→ **Task details**: Below is a listing. Gather each line of it that contains "button".

━━━━━ Entries provided ━━━━━

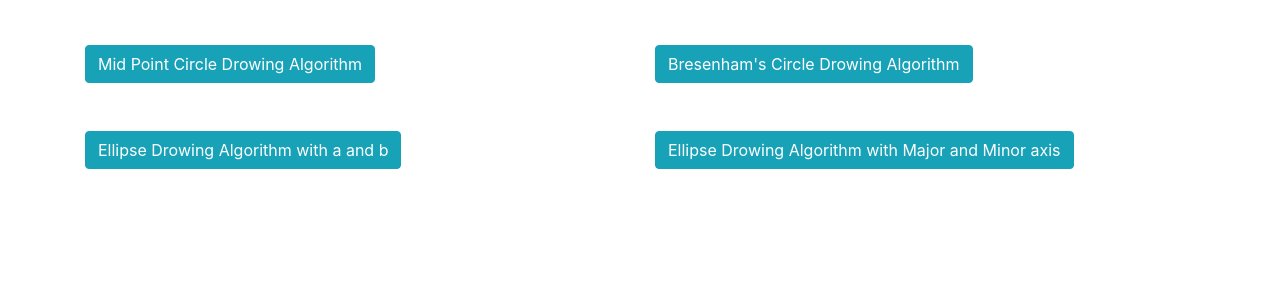
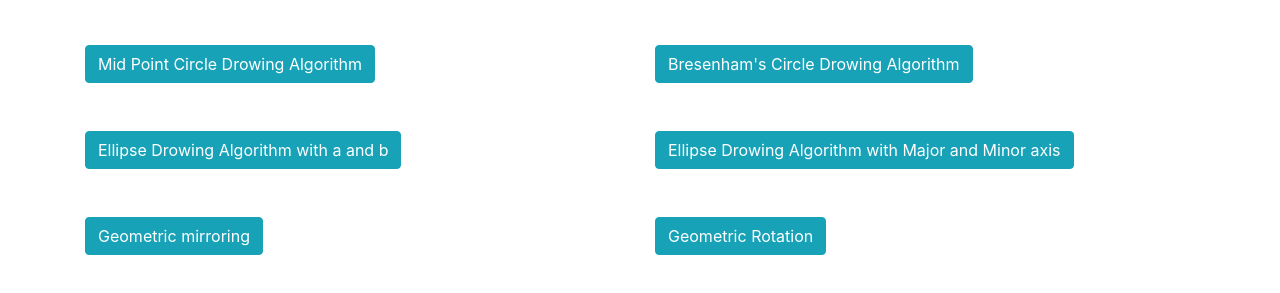
Before and after one commit to ShahadatHossen53/summer2020.edu, a plain HTML site: page Calculator.html in a window 1280 px wide. Shown: the part 195-488 px from the top of the page. Drawn offline with nearby package versions, Linux system fonts and the light colour scheme.

Commit message:
Update Calculator.html

```diff
--- a/Calculator.html
+++ b/Calculator.html
@@ -84,6 +84,16 @@
       </div>
     </div>
 
+    <div class="p-4"></div>
+    <div class="row">
+      <div class="col">
+        <a href="Lectures/Geometric_mirroring.html" class="btn btn-info" role="button">Geometric mirroring</a>
+      </div>
+      <div class="col">
+        <a href="Lectures/Geometric_rotation.html" class="btn btn-info" role="button">Geometric Rotation</a>
+      </div>
+    </div>
+
   </div>
 
 </body>
```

━━━━━

→ **Result for this exercise**:
+        <a href="Lectures/Geometric_mirroring.html" class="btn btn-info" role="button">Geometric mirroring</a>
+        <a href="Lectures/Geometric_rotation.html" class="btn btn-info" role="button">Geometric Rotation</a>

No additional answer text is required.